Rimbaud similarly contacted Paul Verlaine. Their famously tumultuous love affair soon followed.

I doubt Philip Roth had much of a physical relationship with Bellow, but it seems their three decades of friendship began in much the same way—with the young, unknown upstart meeting the literary figure who so influenced him. I’ve
never felt Roth surpassed Bellow as an artist, but he certainly achieved a wider fame and sold more books than Bellow did. No matter these two literary friendships, Bellow did famously complain about the lack of community with his generation’s great writers.

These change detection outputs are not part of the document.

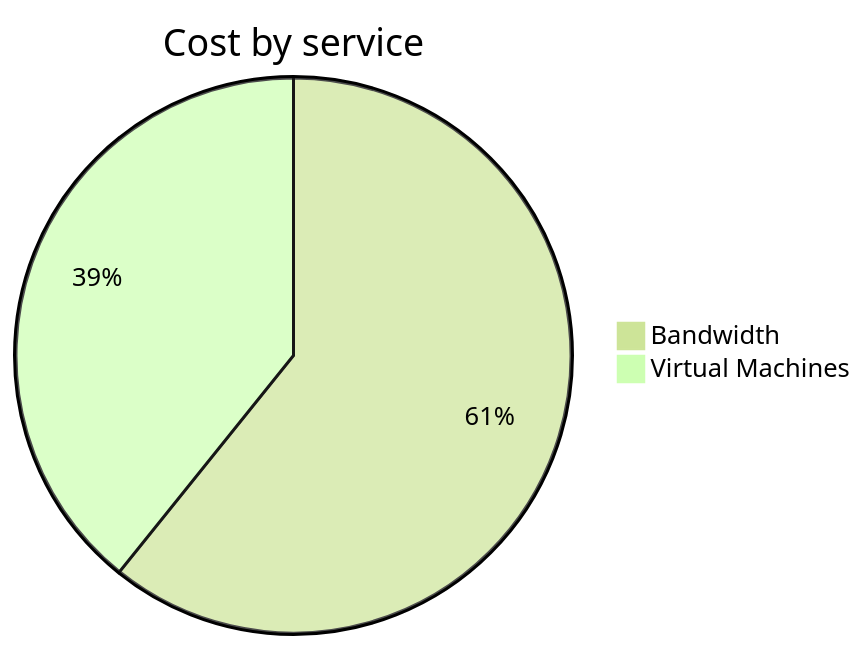
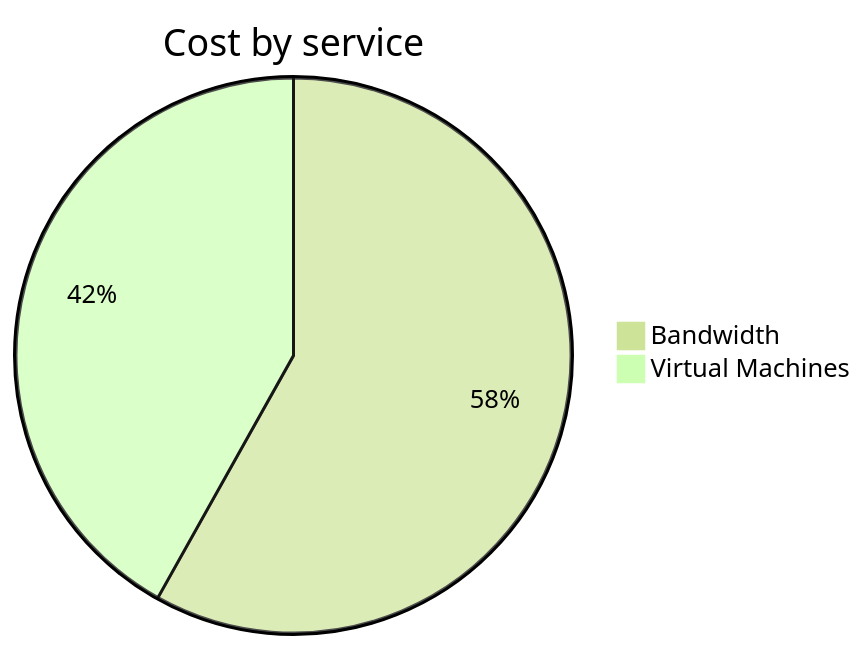
Before and after one commit to jpfulton/azure-personal-reports: the second of 4 diagrams in cost-reports/personal-network/vpn-server.md, drawn with Mermaid (forest theme). The commit also changed other lines of this file and 8 other files, not shown here.

````diff
--- a/cost-reports/personal-network/vpn-server.md
+++ b/cost-reports/personal-network/vpn-server.md
@@ -96,6 +96,6 @@
 ```mermaid
 pie
    title Cost by service
    "Bandwidth" : 2.79
-   "Virtual Machines" : 1.80
+   "Virtual Machines" : 2.01
 ```
````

I always thought the only people who could possibly connect, on that very deep and fundamental level, with a great writer was another great writer. There is something deep and shared between them that is unsuspected by regular people. Or maybe there is no mystical bond. There’s no more of a special connection than the truth that people who share a mutual hobby or interest often flock to each other, while in public and in regular life they often suppress their true passions. Railroad enthusiasts and stamp collectors. I suspect these stories carry across all the arts, though, and there is always something fascinating about the friendship and appreciation between two great artists.

The literary importance of the friendship between Hawthorne and Melville after Melville contacted the older, more accomplished writer (although Melville had the earlier commercial success) is without question. Here we find Hawthorne’s genius (as Melville saw it) awakening something nascent in Melville’s own soul. Under this encouragement Melville ceases to be the man who wrote sea adventures and became the great artist we remember and admire today.

Of course, sometimes hero worship leads not to surpassing the idol, as Melville surpassed his, but to emulation, as Woody Allen, who so admired Ingmar Bergman from afar, and then later emulated in films like Interiors, going so far as to use Bergman’s iconic Persona cinematographer Sven Nykvist in films like Another Woman and Crimes and Misdemeanors. Through this relationship Allen learned of Bergman’s admiration for his films, and the two later became good and mutually respectful friends.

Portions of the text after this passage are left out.